**Exercise requirements**
In the listing below, find every line with the string "clamp" and pull it out.

**Exercise material**
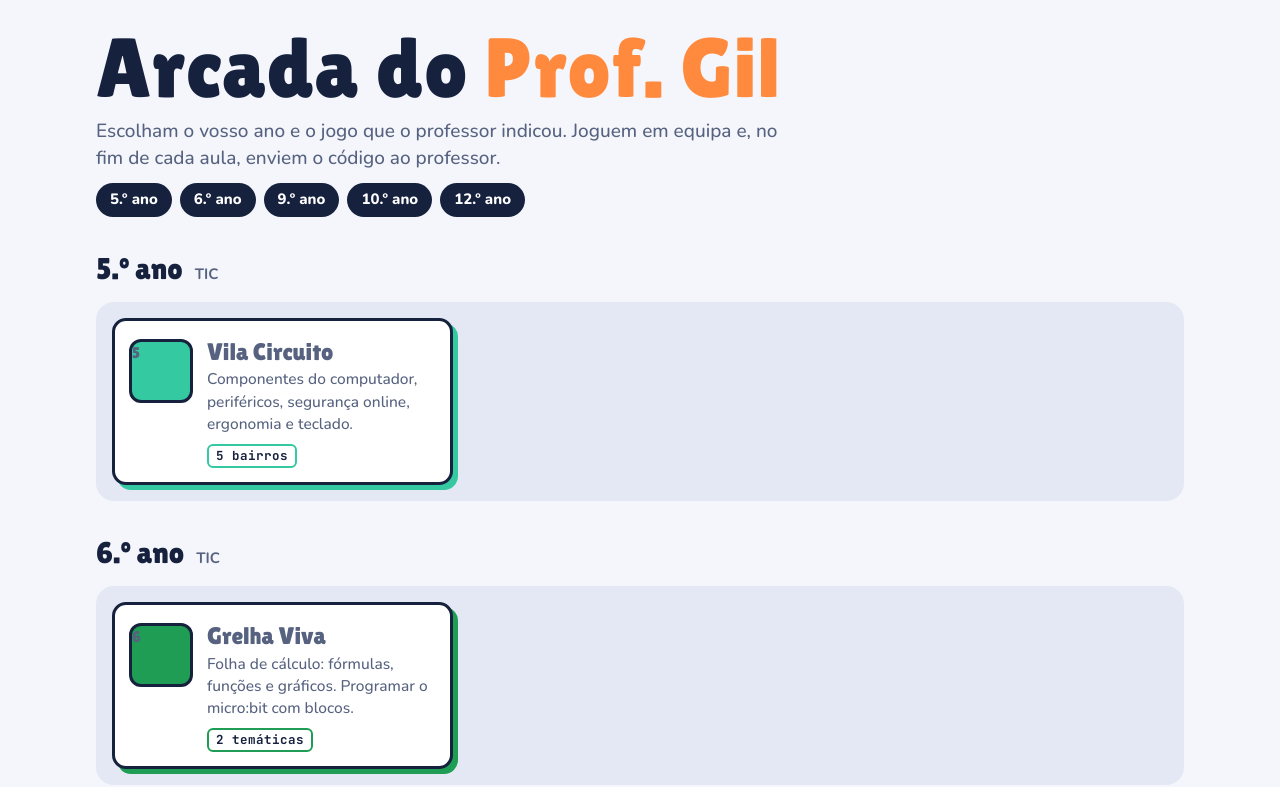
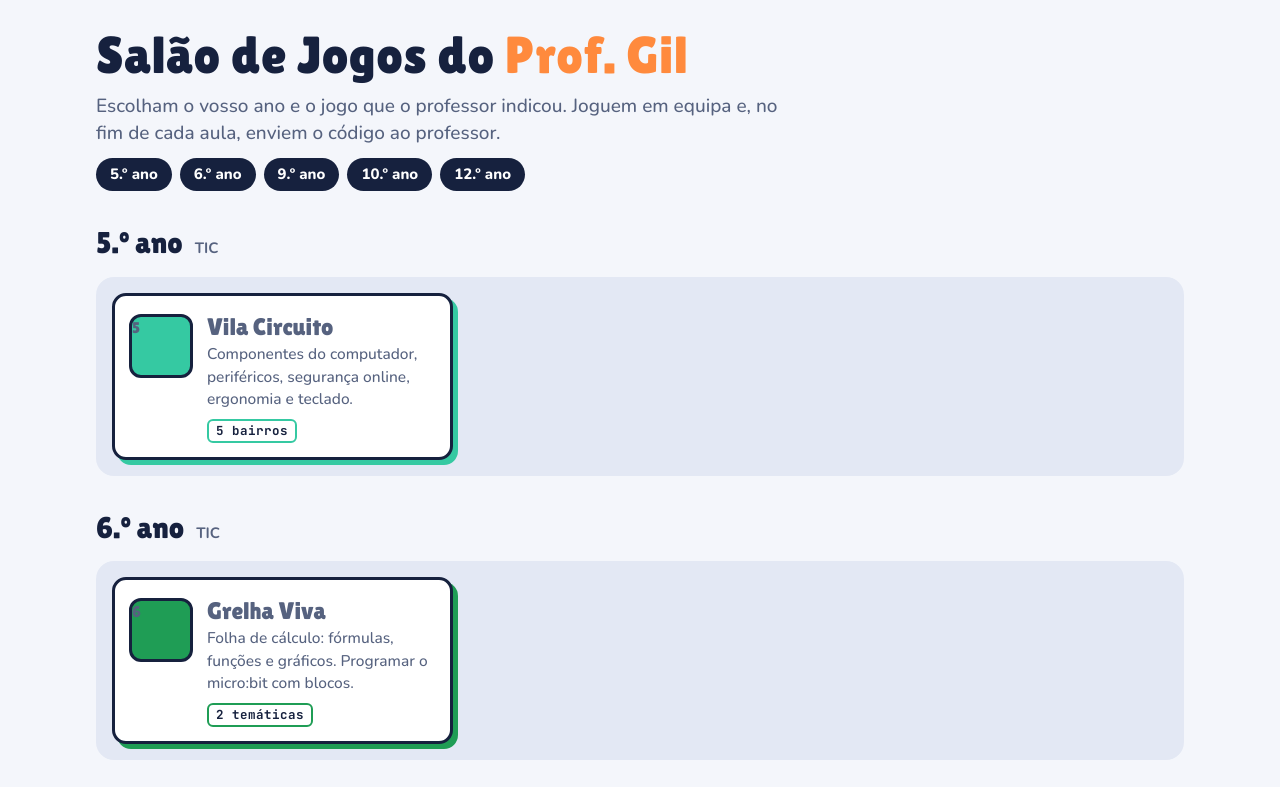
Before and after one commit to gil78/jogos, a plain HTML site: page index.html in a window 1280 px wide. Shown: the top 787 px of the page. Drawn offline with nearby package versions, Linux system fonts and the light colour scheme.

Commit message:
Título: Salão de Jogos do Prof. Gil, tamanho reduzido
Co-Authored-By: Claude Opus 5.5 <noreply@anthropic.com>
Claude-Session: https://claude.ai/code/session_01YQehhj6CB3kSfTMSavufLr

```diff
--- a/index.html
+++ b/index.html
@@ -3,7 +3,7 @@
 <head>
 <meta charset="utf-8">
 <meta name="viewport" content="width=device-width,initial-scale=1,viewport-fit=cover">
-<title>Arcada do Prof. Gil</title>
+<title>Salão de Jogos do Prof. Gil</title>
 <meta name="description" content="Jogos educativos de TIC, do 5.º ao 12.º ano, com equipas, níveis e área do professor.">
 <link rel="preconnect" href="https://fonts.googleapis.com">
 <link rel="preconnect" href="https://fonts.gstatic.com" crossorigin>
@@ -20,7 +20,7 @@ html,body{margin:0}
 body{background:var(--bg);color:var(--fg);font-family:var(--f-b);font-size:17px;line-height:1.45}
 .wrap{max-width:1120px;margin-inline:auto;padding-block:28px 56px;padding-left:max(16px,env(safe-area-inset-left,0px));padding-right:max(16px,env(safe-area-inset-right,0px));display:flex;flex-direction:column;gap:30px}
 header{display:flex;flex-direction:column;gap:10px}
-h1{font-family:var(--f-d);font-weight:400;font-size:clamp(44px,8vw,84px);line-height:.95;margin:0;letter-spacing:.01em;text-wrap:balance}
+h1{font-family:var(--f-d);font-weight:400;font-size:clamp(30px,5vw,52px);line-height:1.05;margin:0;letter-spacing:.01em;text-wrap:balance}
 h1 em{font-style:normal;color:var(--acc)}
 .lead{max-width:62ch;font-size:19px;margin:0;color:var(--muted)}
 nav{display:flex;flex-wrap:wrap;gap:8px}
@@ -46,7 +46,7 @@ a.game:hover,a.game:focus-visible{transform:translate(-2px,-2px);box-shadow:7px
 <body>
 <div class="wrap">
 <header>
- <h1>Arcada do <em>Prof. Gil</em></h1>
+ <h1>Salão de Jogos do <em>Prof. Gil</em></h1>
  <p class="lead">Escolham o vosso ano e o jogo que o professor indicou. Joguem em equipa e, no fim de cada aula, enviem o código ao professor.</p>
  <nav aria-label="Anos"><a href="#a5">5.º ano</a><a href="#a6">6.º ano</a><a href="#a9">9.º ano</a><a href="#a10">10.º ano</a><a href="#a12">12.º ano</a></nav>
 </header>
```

**Result**
-h1{font-family:var(--f-d);font-weight:400;font-size:clamp(44px,8vw,84px);line-height:.95;margin:0;letter-spacing:.01em;text-wrap:balance}
+h1{font-family:var(--f-d);font-weight:400;font-size:clamp(30px,5vw,52px);line-height:1.05;margin:0;letter-spacing:.01em;text-wrap:balance}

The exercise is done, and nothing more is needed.